◆ TASK DETAILS
Look through the entries below, please, and copy every line with the word "should".

◆ LISTED RECORDS
<<<<
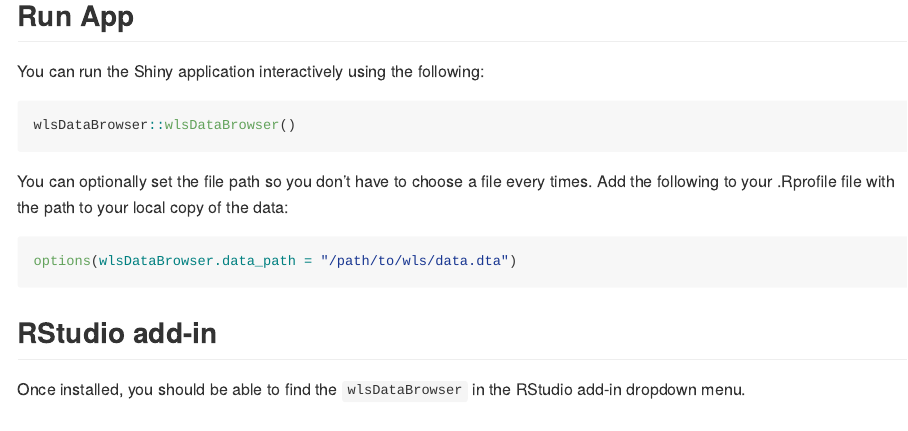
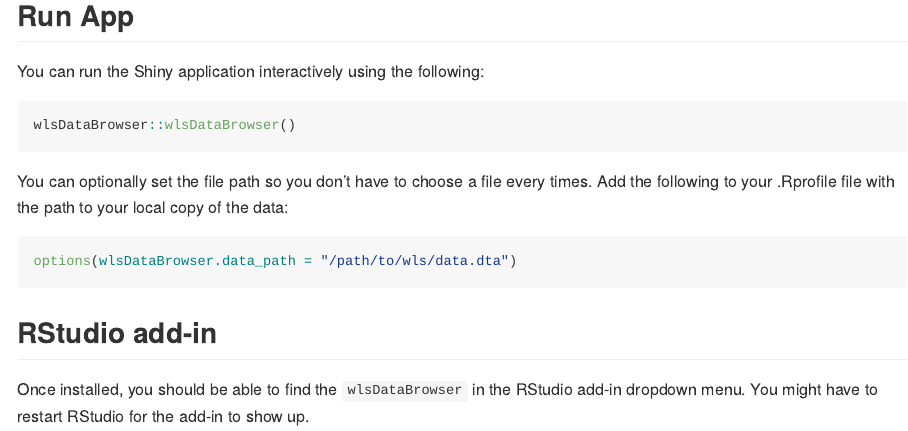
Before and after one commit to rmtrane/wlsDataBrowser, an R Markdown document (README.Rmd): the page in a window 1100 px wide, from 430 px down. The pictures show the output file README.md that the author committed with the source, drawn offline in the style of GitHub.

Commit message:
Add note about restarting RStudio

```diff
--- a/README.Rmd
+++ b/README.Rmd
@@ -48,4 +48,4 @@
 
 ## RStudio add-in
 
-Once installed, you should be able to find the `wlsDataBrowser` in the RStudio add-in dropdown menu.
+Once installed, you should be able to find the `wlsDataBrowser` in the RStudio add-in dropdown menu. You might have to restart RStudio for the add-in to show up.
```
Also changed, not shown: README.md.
>>>>
◆ RESPONSE BOX
-Once installed, you should be able to find the `wlsDataBrowser` in the RStudio add-in dropdown menu.
+Once installed, you should be able to find the `wlsDataBrowser` in the RStudio add-in dropdown menu. You might have to restart RStudio for the add-in to show up.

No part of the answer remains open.